(Structured diff data)

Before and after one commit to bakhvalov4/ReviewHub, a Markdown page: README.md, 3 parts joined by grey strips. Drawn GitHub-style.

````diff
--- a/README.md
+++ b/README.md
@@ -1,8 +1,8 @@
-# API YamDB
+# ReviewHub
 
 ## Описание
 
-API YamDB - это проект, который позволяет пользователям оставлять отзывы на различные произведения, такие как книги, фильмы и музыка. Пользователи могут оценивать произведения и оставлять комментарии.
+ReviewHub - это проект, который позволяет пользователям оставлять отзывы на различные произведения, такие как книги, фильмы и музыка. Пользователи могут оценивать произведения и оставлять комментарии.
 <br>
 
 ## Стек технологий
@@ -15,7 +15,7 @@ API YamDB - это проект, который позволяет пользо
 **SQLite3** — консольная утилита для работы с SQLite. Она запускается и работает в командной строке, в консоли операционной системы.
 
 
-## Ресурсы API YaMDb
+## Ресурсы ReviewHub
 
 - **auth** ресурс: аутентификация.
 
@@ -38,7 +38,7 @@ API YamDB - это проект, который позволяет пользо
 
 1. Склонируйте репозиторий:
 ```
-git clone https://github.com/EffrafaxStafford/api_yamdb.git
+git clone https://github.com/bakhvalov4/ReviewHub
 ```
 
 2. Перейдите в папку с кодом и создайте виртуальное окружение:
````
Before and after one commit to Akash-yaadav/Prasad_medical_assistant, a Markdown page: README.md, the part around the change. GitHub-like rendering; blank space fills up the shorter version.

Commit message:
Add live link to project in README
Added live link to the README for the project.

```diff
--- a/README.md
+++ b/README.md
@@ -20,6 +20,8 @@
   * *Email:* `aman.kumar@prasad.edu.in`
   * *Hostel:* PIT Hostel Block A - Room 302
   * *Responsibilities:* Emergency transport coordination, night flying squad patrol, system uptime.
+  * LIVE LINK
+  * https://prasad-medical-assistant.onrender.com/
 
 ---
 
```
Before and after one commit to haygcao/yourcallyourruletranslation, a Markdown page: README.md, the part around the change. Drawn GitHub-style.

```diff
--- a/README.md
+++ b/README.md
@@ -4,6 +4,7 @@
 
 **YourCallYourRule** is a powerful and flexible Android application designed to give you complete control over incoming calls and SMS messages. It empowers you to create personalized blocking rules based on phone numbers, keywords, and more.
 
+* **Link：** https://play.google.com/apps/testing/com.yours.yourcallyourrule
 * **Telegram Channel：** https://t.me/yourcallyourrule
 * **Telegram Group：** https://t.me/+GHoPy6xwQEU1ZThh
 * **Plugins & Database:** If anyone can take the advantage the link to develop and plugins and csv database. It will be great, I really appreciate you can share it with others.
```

» **REQUIRED ACTION**:
Whenever a line in the preceding entries includes the word "https", count it, and state the total alone.

» **TASK RESPONSE**:
6